The State Department maintains something called the Exchange Visitor Skills List and it lists all of the countries in the world that it considers to be developing and the particular skills and occupations where the country needs help. If you're a J-1 visa holder from a country on the list and your skill area is included, you're very likely subject to the home residency requirement. The list has not been updated since 1997 and was sorely in need of updating. For example, Iran is on the list of countries we assist via the Skills List.
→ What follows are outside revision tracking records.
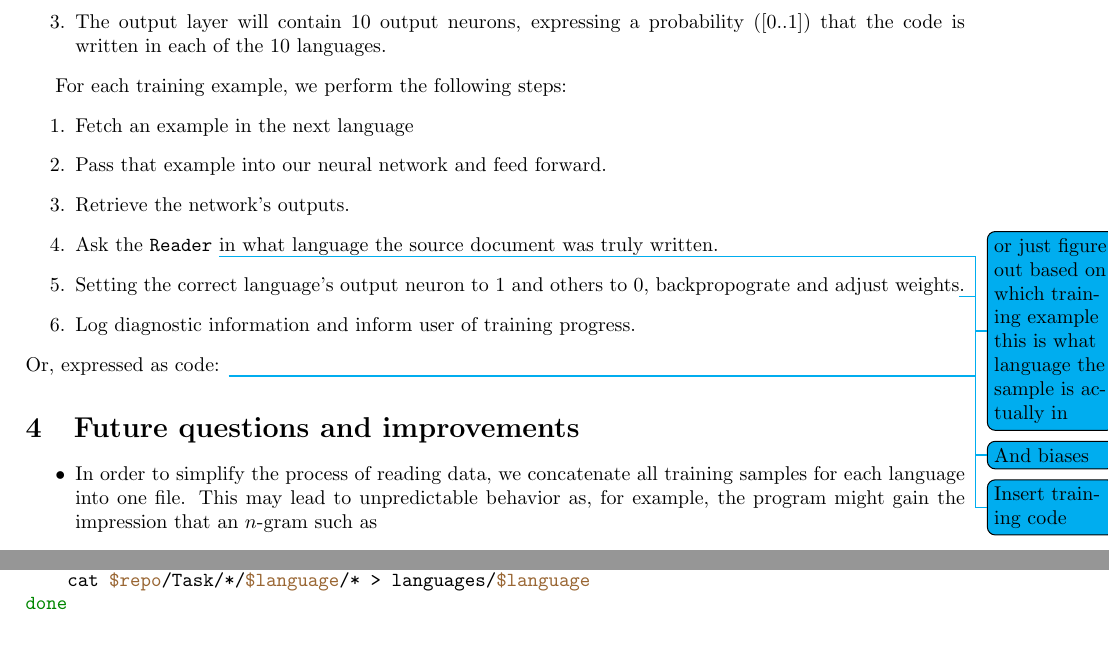
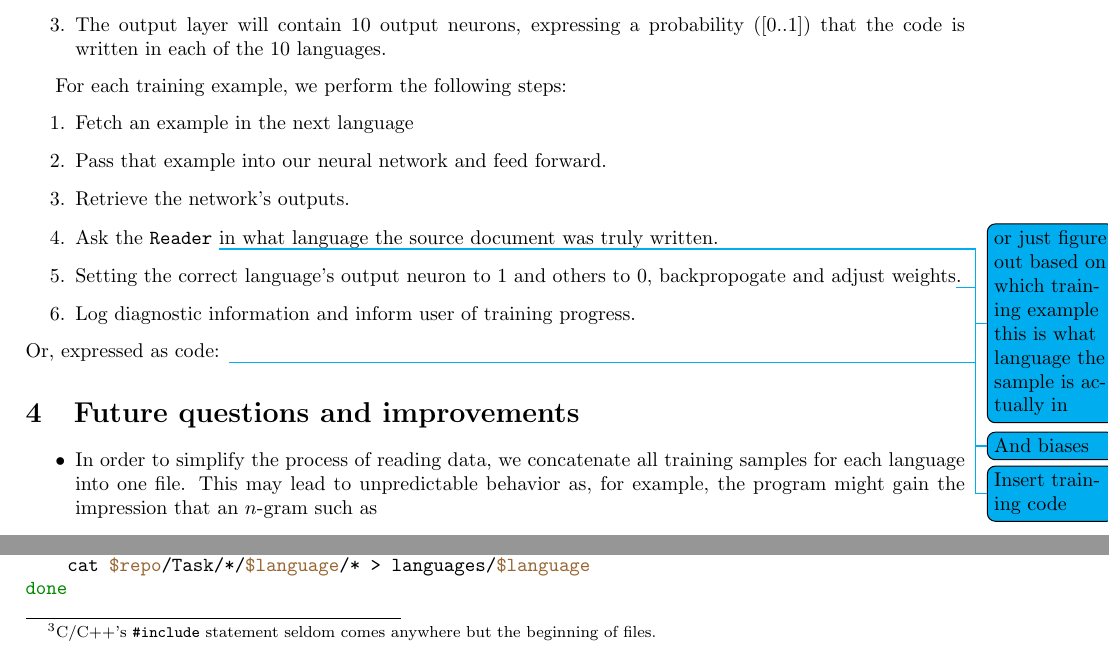
Before and after one commit to ErikBoesen/ee, a LaTeX paper (essay.tex): two parts of page 6 of 9, joined at a grey line, cut so that both start at the same text. Compiled offline with pdfLaTeX.

Commit message:
Fix TeX build crash from #

```diff
--- a/essay.tex
+++ b/essay.tex
@@ -186,7 +186,7 @@ For each training example, we perform the following steps:
   \item{Pass that example into our neural network and feed forward.}
   \item{Retrieve the network's outputs.}
   \item{Ask the \texttt{Reader} \todo{or just figure out based on which training example this is what language the sample is actually in} in what language the source document was truly written.}
-  \item{Setting the correct language's output neuron to 1 and others to 0, backpropograte and adjust weights\todo{And biases}.}
+  \item{Setting the correct language's output neuron to 1 and others to 0, backpropogate and adjust weights\todo{And biases}.}
   \item{Log diagnostic information and inform user of training progress.}
 \end{enumerate}
 Or, expressed as code:
@@ -202,7 +202,7 @@ Or, expressed as code:
 #include <stdio.h>
 // ...
   \end{minted}
-  is normal. This is not likely to interfere substantially with the identification process, however, the abnormal way in which we group the files is a point worthy of reflection and possible change.\todo{I can't really see this being an issue ever. But it might be something good to talk about and anyway I don't want to forget it. Hey August version of Erik going over this, what's up?}}
+  is normal.\footnote{C/C++'s \texttt{\#include} statement seldom comes anywhere but the beginning of files.} This is not likely to interfere substantially with the identification process, however, the abnormal way in which we group the files is a point worthy of reflection and possible change.\todo{I can't really see this being an issue ever. But it might be something good to talk about and anyway I don't want to forget it. Hey August version of Erik going over this, what's up?}}
 \end{itemize}
 
 \section{Appendices}
```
The State Department today finally released a 2009 Skills List which will become effective June 28th. Sure, Iran is off. But to my great surprise, China remains on the list and most of the math, science and technology skills are still listed. This basically means that we are training a lot of super smart math and science whizzes and then ordering them to leave the US with all of that new knowledge so that they can then help their country compete with us.

India is also on the list even though they are becoming a major economic competitor. At least the IT occupations for India were not included in this new version (though almost all of the other engineering, science, math and technology fields are still there).

Is the State Department completely asleep at the switch?




DOS J-1 skills list for 2009 - Free Legal Forms